Boundaries are a vital part of the development of our individuality. Having healthy physical boundaries reinforces our sense of who we are as individuals, promotes dignity, self-respect and healthy self-esteem. They empower and teach us how to properly interact with others.
When a child is physically abused or neglected they will naturally feel bad about themselves, having been demeaned and belittled. These physical actions of abuse teach the child that, “You don’t matter.” The only defense is to “tune out,” in order to cope with the overwhelming feelings of anger, hurt, grief, shame and sense of abandonment.

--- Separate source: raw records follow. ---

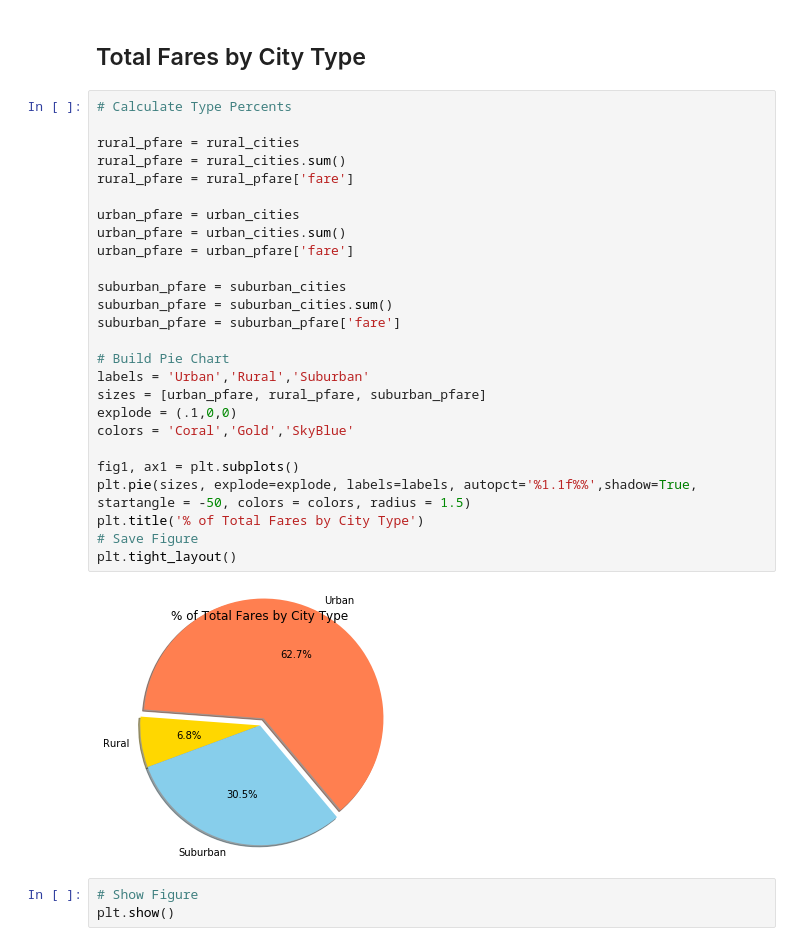
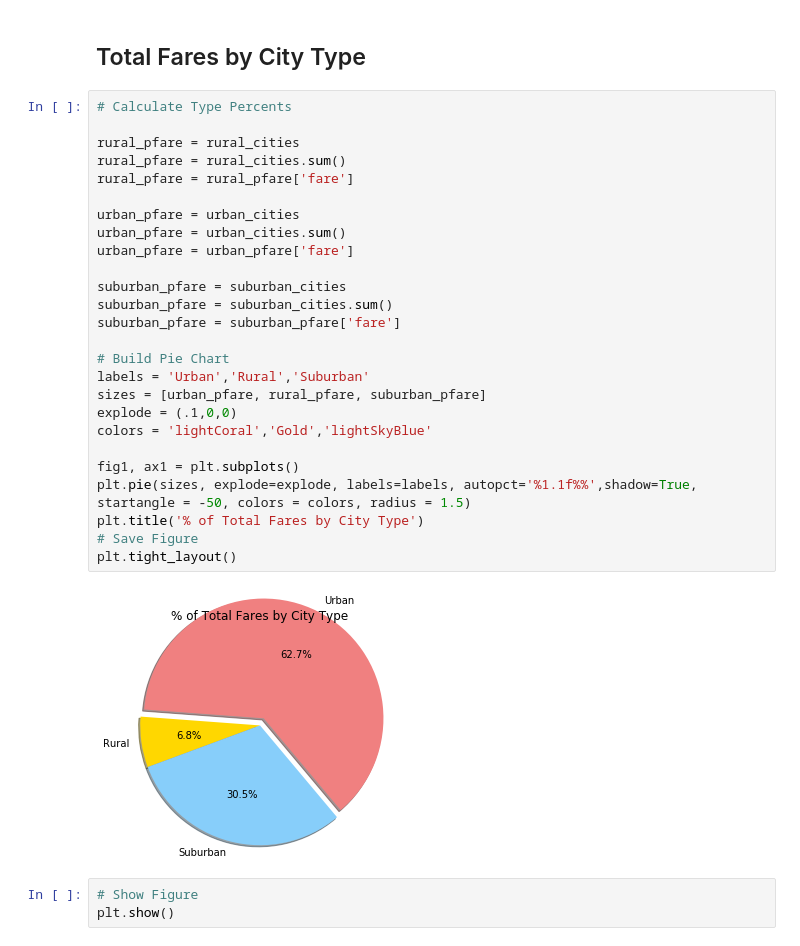
Before and after one commit to Dshashek/Pyber, a Jupyter notebook: Pyber/pyber_starter.ipynb, the cells around one changed output. Cells and saved outputs as stored; diff of their text form.

```diff
--- a/Pyber/pyber_starter.ipynb
+++ b/Pyber/pyber_starter.ipynb
@@ -95,31 +95,31 @@ plt.show()
 # %%
 # Calculate Type Percents
 
 rural_pfare = rural_cities
 rural_pfare = rural_cities.sum()
 rural_pfare = rural_pfare['fare']
 
 urban_pfare = urban_cities
 urban_pfare = urban_cities.sum()
 urban_pfare = urban_pfare['fare']
 
 suburban_pfare = suburban_cities
 suburban_pfare = suburban_cities.sum()
 suburban_pfare = suburban_pfare['fare']
 
 # Build Pie Chart
 labels = 'Urban','Rural','Suburban'
 sizes = [urban_pfare, rural_pfare, suburban_pfare]
 explode = (.1,0,0)
-colors = 'Coral','Gold','SkyBlue'
+colors = 'lightCoral','Gold','lightSkyBlue'
 
 fig1, ax1 = plt.subplots()
 plt.pie(sizes, explode=explode, labels=labels, autopct='%1.1f%%',shadow=True, startangle = -50, colors = colors, radius = 1.5)
 plt.title('% of Total Fares by City Type')
 # Save Figure
 plt.tight_layout()
 # %% [output]
-[figure, old version]
+[figure, new version]
 # %%
 # Show Figure
 plt.show()
```
Also changed, not shown: parts of 2 cells of this notebook.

When a child is sexually abused, the impact of the violation is so toxic and disgusting the child will disassociate in an attempt to escape the emotional environment the sexual abuser created. This violation, like no other, can send a child so deep inside of himself (or herself) that he can lose touch with reality in order to cope and survive.
Personal privacy violations, such as not being allowed to lock the bathroom door at an age appropriate time, creates a stressful, anxiety provoking internal response that can make the child feel like he is under a microscope. These constant physical boundary violations can make a child rigid, repress themselves and act in robotic like ways in an attempt to control what’s going on inside. Feeling exposed at all times can become so stressful that the child will start to disassociate from the emotional exhaustion these physical violations produce.
When a parent walks around inappropriately covered and body parts are thinly veiled, or when a parent or adult family member dresses or undress in front of children (same sex or not) it can provoke toxic feelings of disgust and contempt. These are prime examples of a lack of respect and physical boundary violation.
The lack of physical boundaries when eating can also be toxic and shame provoking. When a person has no qualms about taking food off your plate, or picks up your eating utensils and uses them, or grabs the food right out of your hand, these are all violations. A mother who fixes a meal for the family, puts a utensil in her mouth and then back in the main dish, has committed a violation. She makes everyone eat after her.
Violating physical boundaries can cause psychological damage. The most common response to these violations is a pattern of tuning out. Over time, this pattern will often become a habit. The habit of tuning out can, in time, rob us of the present, not only as a child, but also an adult. We can lose touch with reality. Life becomes hazy and we may feel like we are crazy. When children are forced to deny their reality, they will often lose touch and they will sicken.
Growing up in a household without physical boundaries creates people who may never know who they truly are. The process of claiming one's authentic identity is accelerated and enhanced by learning and applying bounaries.
By Cynthia Peterson